[DATASET RECORDS — start]

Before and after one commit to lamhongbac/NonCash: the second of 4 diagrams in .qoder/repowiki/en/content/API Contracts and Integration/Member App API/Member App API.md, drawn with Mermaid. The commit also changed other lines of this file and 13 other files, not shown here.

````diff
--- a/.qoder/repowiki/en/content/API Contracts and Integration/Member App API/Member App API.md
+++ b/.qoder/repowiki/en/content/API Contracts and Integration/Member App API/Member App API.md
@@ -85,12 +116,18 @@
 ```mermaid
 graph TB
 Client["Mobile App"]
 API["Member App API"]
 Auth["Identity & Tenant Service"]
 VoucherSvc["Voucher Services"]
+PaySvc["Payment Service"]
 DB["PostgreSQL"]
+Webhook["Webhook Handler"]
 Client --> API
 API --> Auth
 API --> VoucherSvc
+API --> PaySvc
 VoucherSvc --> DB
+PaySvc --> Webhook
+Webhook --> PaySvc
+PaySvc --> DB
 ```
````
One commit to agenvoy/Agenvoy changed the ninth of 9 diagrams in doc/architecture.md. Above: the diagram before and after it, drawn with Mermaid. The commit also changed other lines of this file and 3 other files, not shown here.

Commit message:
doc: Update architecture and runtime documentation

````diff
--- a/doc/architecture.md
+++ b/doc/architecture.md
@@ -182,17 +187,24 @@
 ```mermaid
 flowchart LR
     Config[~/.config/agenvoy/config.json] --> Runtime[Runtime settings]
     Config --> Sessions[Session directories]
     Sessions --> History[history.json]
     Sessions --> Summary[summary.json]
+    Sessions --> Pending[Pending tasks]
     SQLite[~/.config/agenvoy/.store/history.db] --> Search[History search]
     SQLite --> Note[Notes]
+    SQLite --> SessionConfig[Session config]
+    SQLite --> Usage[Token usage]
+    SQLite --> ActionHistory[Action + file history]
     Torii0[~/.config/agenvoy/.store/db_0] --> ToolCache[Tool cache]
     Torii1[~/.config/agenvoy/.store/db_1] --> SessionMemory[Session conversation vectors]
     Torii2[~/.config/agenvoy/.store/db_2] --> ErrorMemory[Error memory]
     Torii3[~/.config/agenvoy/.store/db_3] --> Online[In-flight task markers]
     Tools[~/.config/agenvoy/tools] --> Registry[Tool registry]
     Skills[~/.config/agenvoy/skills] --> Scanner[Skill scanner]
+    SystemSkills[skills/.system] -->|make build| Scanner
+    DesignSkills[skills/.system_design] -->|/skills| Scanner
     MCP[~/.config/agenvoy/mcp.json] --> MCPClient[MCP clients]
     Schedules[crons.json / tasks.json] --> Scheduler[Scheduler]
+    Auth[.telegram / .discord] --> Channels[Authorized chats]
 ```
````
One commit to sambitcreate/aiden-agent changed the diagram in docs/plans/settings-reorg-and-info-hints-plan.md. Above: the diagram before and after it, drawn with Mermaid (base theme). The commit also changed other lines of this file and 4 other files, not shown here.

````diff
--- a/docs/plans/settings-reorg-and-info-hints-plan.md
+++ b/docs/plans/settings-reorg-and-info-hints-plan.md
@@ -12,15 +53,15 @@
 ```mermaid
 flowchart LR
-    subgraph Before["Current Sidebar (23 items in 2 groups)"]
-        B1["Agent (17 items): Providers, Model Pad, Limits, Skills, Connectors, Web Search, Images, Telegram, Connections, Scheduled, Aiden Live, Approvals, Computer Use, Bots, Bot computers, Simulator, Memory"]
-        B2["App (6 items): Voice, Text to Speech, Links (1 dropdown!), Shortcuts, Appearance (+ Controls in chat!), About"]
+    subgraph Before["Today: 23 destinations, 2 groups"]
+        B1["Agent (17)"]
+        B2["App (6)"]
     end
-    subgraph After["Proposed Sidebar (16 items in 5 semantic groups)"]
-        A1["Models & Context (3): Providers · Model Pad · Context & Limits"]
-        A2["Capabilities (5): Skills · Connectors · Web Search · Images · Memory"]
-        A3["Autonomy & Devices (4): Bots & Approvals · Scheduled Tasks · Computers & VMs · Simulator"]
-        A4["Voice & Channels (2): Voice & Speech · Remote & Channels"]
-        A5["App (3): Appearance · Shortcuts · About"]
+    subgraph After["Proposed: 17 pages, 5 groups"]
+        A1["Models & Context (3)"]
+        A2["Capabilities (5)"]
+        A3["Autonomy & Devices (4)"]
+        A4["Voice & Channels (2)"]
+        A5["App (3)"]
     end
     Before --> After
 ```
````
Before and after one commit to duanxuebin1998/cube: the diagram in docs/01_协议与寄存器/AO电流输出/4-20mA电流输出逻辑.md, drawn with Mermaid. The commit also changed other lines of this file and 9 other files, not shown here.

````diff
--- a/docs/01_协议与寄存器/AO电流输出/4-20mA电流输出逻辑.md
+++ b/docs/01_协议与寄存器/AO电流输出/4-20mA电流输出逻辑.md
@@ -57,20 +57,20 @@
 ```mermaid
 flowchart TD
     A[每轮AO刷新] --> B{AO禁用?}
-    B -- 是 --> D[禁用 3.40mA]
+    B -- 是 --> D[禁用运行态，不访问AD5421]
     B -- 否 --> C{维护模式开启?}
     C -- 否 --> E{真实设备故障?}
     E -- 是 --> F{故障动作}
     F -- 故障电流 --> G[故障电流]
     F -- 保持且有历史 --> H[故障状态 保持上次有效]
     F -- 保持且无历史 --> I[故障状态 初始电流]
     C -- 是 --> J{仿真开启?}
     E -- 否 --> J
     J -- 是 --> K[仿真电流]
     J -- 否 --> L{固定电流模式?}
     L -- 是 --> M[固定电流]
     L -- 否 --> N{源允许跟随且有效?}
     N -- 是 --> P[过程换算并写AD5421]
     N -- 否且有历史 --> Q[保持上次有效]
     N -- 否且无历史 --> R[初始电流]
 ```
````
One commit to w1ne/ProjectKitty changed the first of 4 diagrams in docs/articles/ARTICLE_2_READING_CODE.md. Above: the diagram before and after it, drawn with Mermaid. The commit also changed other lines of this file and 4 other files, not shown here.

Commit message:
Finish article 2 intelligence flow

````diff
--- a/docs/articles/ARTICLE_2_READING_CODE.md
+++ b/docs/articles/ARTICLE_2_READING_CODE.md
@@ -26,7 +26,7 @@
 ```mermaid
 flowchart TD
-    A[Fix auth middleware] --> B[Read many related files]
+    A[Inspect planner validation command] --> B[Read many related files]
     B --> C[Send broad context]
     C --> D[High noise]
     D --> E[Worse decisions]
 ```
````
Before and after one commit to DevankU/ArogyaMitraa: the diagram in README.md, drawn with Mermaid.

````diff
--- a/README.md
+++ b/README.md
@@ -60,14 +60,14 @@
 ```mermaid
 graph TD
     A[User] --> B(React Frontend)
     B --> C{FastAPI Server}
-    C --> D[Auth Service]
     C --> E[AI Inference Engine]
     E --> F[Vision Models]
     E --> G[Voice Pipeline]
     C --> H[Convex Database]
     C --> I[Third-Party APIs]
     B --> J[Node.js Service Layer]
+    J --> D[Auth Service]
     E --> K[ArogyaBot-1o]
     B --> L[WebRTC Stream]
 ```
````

[DATASET RECORDS — finish]

**WHAT THE TASK REQUIRES:** How many lines of the data contain the word "drawn"? Answer with the number alone.

**ANSWER BOX:** 6